Maybe you think those grand kids are spoiled. Maybe your own kids are making all kinds of parenting mistakes, but they don't want to hear any advice-especially from you. Or maybe you think you're just too young and cool to be a grandparent.
These are just some of the challenges facing the Woodstock Generation as they assume a new role-grandparent. And Robert Lipsyte's panel has some pretty great advice to help ease the transition. There's Allan Zullo, author of The Boomer's Guide to Grandparenting, therapist Iris Cornelius whose practice focuses on intergenerational issues in families; and therapist Joshua Coleman, author of When Parents Hurt: Compassionate Strategies for When You and Your Grown Children Don't Get Along.
According to the panel, Boomers are often wealthier, better educated, and younger looking, than their own grandparents. "My kids dress like I do, and they listen to same music," says Coleman. Their advice? Be cautious: don't give advice that's not asked for. If you want to open up a dialogue, start admitting your own mistakes as a parent.
Next Lipsyte sits down with a leading advocate of compassionate and reasoned elder care. Dartmouth geriatrician Dennis McCullough, author of My Mother, Your Mother: Embracing Slow Medicine, the Compassionate Approach to Caring for Your Aging Loved Ones, provides practical tips on how to transform late life health care to a more humane experience. It's a conversation that no Boomer with an aging parent should miss.

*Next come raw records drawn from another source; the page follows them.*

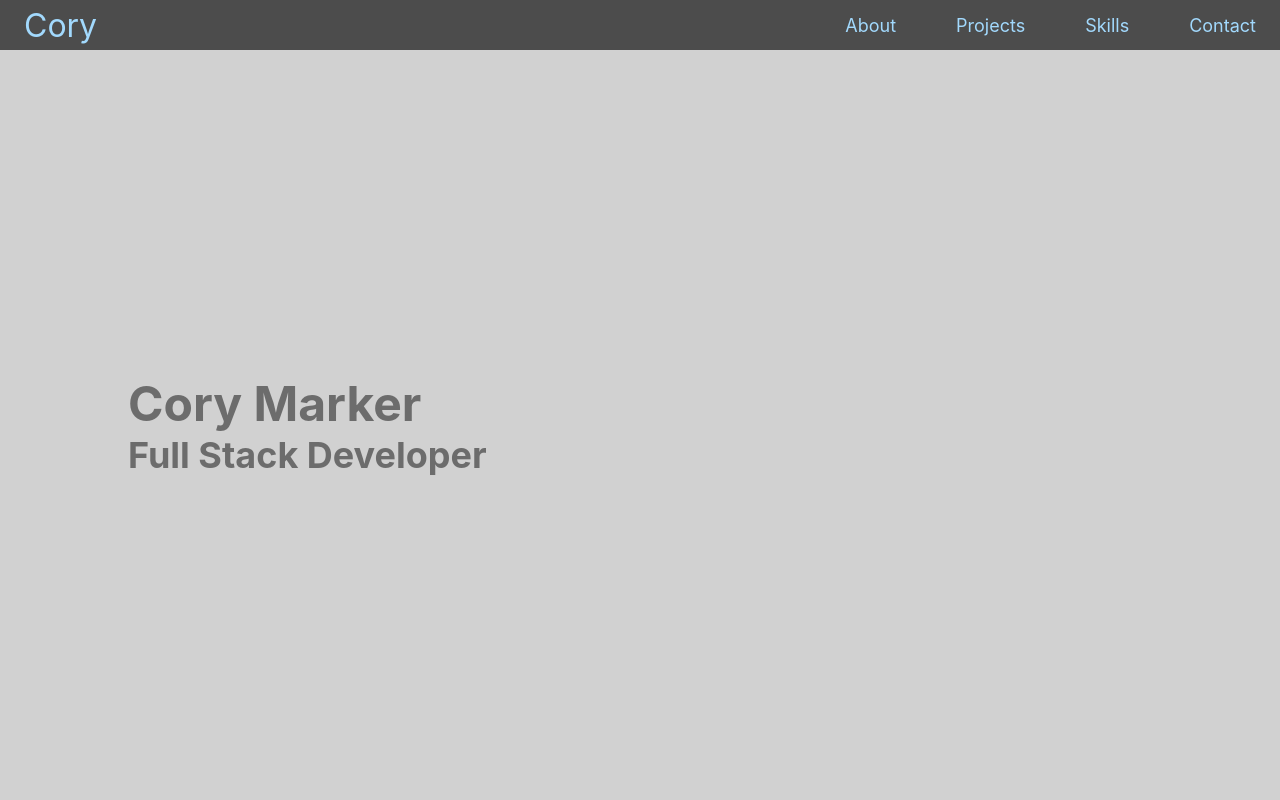
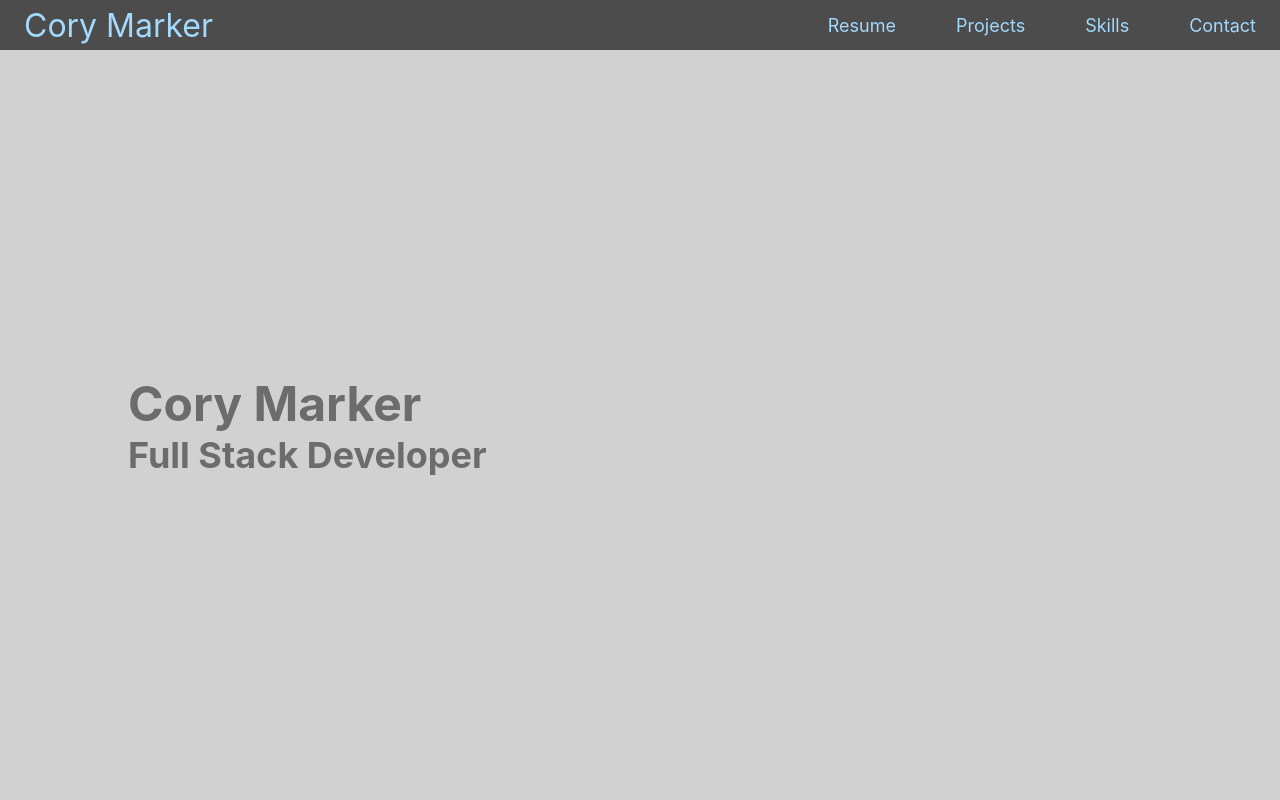
Before and after one commit to Swislok-Dev/portfolio, a React (Create React App) app: page / in a window 1280 px wide. Shown: the top 800 px of the page. Built offline with nearby package versions, Linux system fonts and the light colour scheme.

Commit message:
put full name on header and link to resume

```diff
--- a/src/components/Header.jsx
+++ b/src/components/Header.jsx
@@ -19,11 +19,11 @@
   return (
       <header className="header">
         <nav className="navbar">
-          <a href="#cory" className="nav-branding">Cory</a>
+          <a href="/" className="nav-branding">Cory Marker</a>
 
           <ul onClick={removeHamburgerActive} className={`nav-menu ${showActiveClass()}`}>
             <li className="nav-item">
-              <a href="#about" className="nav-link">About</a>
+              <a href={require("../assets/photos/Cory Marker Resume.pdf")} className="nav-link">Resume</a>
             </li>
             <li className="nav-item">
               <a href="#projects" className="nav-link">Projects</a>
@@ -36,7 +36,6 @@
             </li>
           </ul>
 
-          {/*<div onClick={onHamburger} className="hamburger {isActive ? 'active' ? ''}">*/}
           <div onClick={onHamburgerActive} className={`hamburger ${showActiveClass()}`}>
             <span className="bar"></span>
             <span className="bar"></span>
```
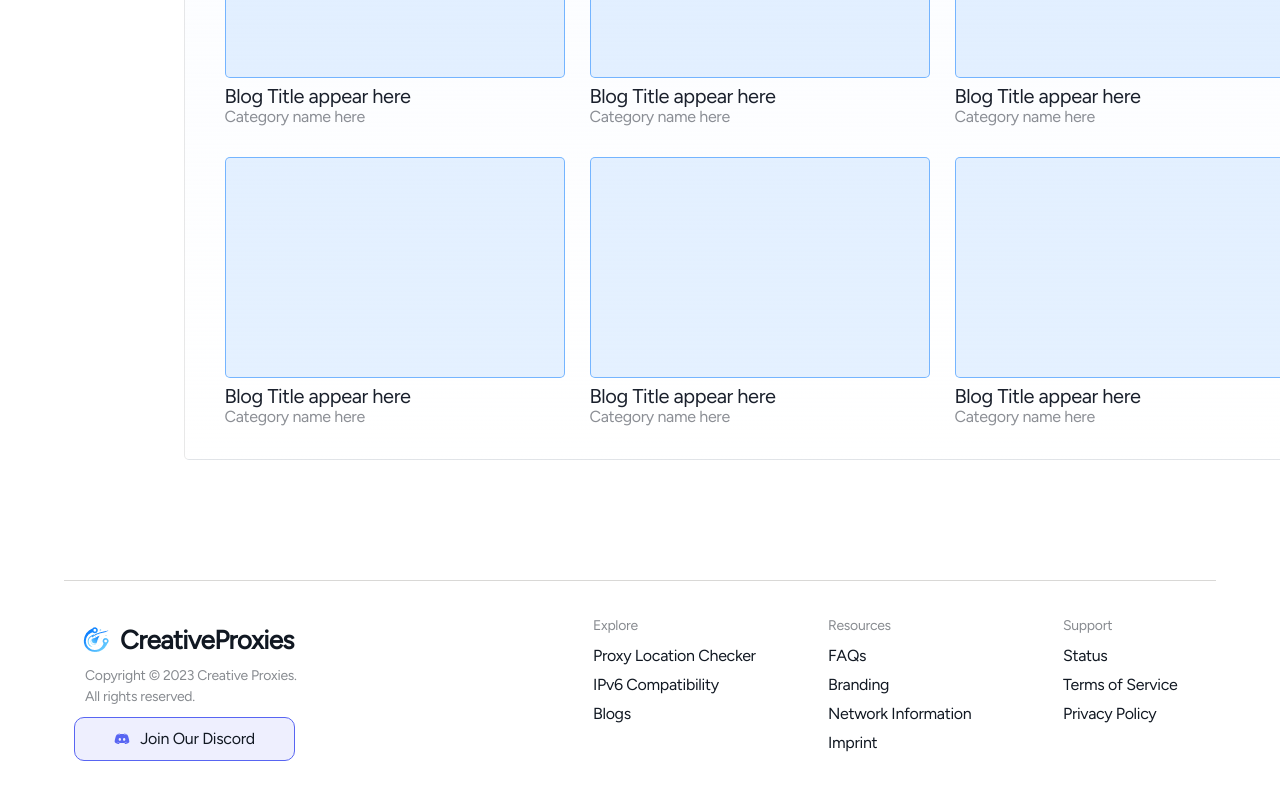
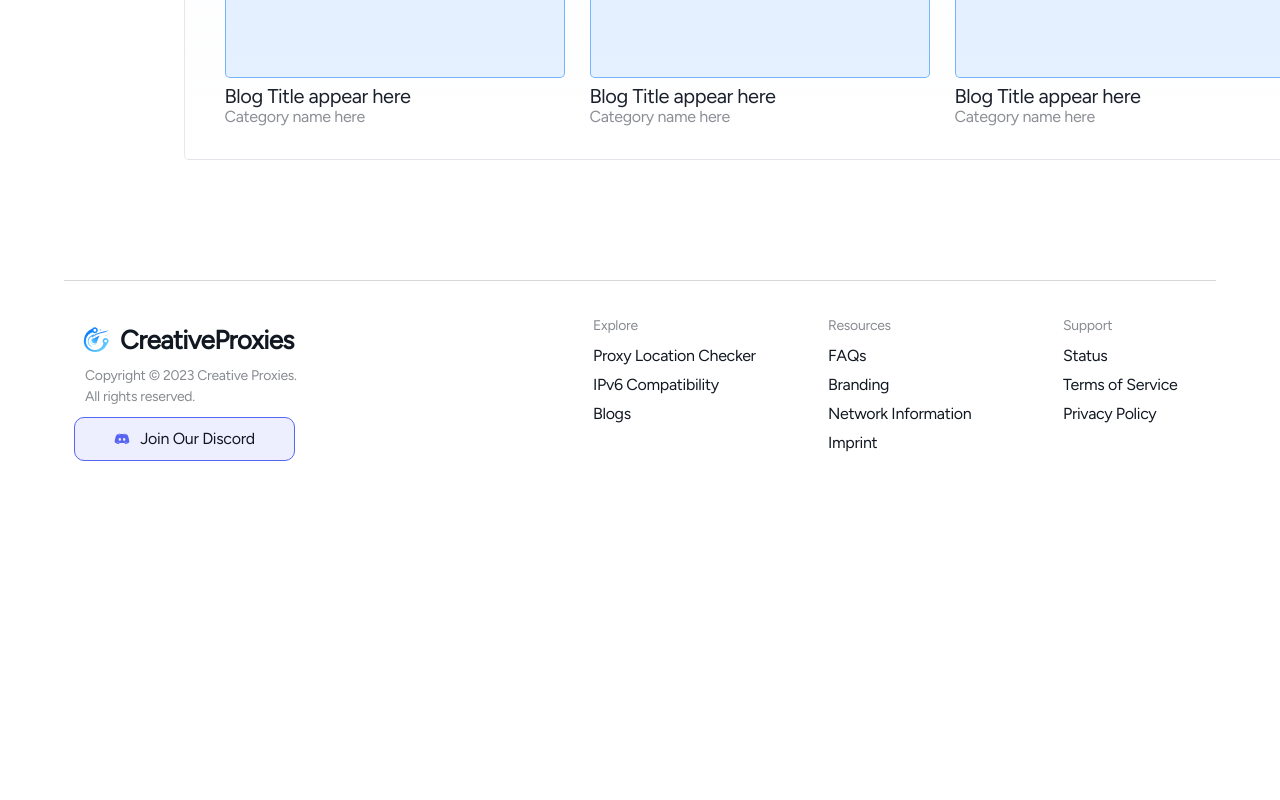
Before and after one commit to tarunksao/flamecloud-frontend-replica, a React (Create React App) app: page / in a window 1280 px wide. Shown: the part 4205-5005 px from the top of the page. After the commit the page ends 4723 px from the top, so only its background shows below. Built offline with nearby package versions, Linux system fonts and the light colour scheme.

Commit message:
Corrected CSS

```diff
--- a/src/Data/data.js
+++ b/src/Data/data.js
@@ -36,7 +36,4 @@ export const blogBox = [
     { id:4, title:'Blog Title appear here', content:'Category name here' },
     { id:5, title:'Blog Title appear here', content:'Category name here' },
     { id:6, title:'Blog Title appear here', content:'Category name here' },
-    { id:7, title:'Blog Title appear here', content:'Category name here' },
-    { id:8, title:'Blog Title appear here', content:'Category name here' },
-    { id:9, title:'Blog Title appear here', content:'Category name here' },
 ]
```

Finally, Juan Williams of Fox News and National Public Radio, author of the best-seller, Eyes on the Prize, contemplates the nagging question: Am I middle-aged or just plain old?